a) Those who carry out human rights analysis and reporting have been seduced by legal frameworks and largely ignore imbalances of power that lead to rights violations.
b) Political leaders increasingly play on fears that human rights are a Trojan Horse, threatening societies by promising rights to dangerous “others.”
The ‘othering’ of whole communities — diligently understood by academics and campaigners, but rarely by lawyers — used to be in the sole ownership of public & private media giants. Now anyone can do it, for pleasure, profit, or out of simple hatred. The non-partisan critique of OSF’s work in this sector is that promising rights to these dangerous “others” threatens the law, and thus society. Yet it works where the law does not deliver justice, and only further imbalances power structures, often deliberately so.
It’s a cliché to say the independent media and alternative politics are in revolutionary mode.
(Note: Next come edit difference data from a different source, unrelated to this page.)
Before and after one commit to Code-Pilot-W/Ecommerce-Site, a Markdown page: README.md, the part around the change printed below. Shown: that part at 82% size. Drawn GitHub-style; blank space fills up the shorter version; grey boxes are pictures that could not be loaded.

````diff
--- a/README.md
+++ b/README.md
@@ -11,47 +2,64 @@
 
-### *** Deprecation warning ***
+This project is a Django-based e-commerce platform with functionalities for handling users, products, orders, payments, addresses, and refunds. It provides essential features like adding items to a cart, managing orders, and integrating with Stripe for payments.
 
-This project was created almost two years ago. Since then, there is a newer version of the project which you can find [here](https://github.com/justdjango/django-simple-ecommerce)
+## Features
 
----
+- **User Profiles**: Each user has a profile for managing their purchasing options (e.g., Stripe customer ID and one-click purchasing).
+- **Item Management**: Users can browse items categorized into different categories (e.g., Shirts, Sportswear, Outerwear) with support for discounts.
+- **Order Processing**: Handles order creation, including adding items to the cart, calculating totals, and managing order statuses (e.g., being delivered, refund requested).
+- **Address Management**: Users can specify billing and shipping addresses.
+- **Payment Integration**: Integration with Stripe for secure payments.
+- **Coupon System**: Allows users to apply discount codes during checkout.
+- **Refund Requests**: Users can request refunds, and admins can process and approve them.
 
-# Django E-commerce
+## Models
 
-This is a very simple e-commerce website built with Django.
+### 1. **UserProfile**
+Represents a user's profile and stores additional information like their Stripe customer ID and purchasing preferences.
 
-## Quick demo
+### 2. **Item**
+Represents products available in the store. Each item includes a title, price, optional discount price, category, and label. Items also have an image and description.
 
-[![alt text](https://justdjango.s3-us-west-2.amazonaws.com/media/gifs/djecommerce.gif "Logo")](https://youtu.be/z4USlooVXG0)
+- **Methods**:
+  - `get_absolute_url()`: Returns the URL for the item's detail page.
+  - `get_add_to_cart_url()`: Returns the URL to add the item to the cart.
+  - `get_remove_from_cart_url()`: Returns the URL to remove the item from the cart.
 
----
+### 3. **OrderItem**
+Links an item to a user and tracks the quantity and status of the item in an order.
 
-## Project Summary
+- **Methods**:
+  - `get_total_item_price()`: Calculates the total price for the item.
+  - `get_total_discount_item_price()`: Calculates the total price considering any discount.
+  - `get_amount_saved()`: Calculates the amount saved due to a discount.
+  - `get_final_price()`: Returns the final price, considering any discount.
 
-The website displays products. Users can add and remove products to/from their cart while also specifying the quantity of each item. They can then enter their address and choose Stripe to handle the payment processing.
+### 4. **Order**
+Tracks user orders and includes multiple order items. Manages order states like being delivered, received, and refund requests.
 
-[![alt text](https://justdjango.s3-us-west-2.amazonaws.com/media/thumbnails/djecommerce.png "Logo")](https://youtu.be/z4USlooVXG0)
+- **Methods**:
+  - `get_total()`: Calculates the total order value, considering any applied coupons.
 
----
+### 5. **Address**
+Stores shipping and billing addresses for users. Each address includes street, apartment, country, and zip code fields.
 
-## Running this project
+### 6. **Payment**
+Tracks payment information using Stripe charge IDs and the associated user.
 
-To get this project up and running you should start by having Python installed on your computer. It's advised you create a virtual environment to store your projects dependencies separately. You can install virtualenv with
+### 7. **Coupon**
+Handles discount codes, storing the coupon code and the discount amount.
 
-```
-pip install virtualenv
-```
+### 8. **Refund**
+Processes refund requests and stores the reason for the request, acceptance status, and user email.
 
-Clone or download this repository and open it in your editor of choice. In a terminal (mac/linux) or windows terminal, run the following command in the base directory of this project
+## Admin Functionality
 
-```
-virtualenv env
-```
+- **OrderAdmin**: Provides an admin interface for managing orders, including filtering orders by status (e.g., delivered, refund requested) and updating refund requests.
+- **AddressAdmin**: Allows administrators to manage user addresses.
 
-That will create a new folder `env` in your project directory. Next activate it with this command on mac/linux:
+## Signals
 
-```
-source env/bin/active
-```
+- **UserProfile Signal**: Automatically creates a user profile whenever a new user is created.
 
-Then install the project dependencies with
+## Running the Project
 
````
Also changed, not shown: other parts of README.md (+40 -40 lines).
But true, especially where the two mix and match — among, say, dissident bloggers in Azerbaijan or video publishers evidencing #BlackLivesMatter. It’s a fantastically transformative cross-fertilisation of new politics and new media that OSF wants to sustain. All of it though, fundamentally disrespects laws that maintain imbalances of power — from law of copyright, to law of treason. And all of it disrespects media traditions that refuse to recognise that restoring balance to power is the way to restore justice to law.
Freedom of expression rights activism routinely involves law breaking. Laws that are repressive, obstructive, discriminatory. Laws that are none of these things on paper, but are simply misused — libel, public order, taxation — to repress others. Every day I seek to break a small law. To smuggle a satphone SIM, send an encrypted message to countries where the act is illegal, read and share a stolen document, take a tourist visa for covert work purposes, support protests bound to challenge public order. It’s the job and fun with it, I won’t lie. But fewer and fewer of my colleagues are allowed to do this. The trustees that employ them are politically as well as legally responsible. Their funders are constantly trailed for evidence of impropriety, real or imagined.
Seduced by legal frameworks? ‘Seduced’ is not the right word, but ‘framework’ is. I don’t mind a bit of legal order. Last year I helped publish a report designed to help the UK police better credit freedom of expression rights law when required to police creative expression in theatres, galleries and public spaces. OSF’s support for media law reform initiatives, and especially the Special Rapporteur on Freedom of Expression at the UN during 2013–14, transformed institutional perceptions of the duty of key actors to highlight failing or sub-standard law that undermines freedom of expression standards.
But it’s functionality, not justice, that’s wanted from legislation and international convention texts. A focus on the letter of law is the safe option in a confusing world. It provides clarity and draws lines. It allows the sector to say no, and defend yes. The grantees’ world is regulated by deliverables and benchmarks for accountability, governance and value for donated money. If they are seduced, it is by the belief that convention texts and legal readings will give them not just purpose, but measurable purpose. Stone’s new OSF is a creature of this environment. It is hard to imagine how dissonant opinion — choreographed, orchestrated or neither — will change this fact.
Full disclosure: I applied to the OSF Fellowship this year, but failed to find a subject in the Foundation’s current focus list that fitted my concerns. So I simply presented them with a thesis important to me. An irritated colleague described this as “finding an open window in the OSF wall, and throwing a dead cat in a bag through it”. Sounds about right.
Editor’s note: The sequel to the disclosure, or rather its subject, is here…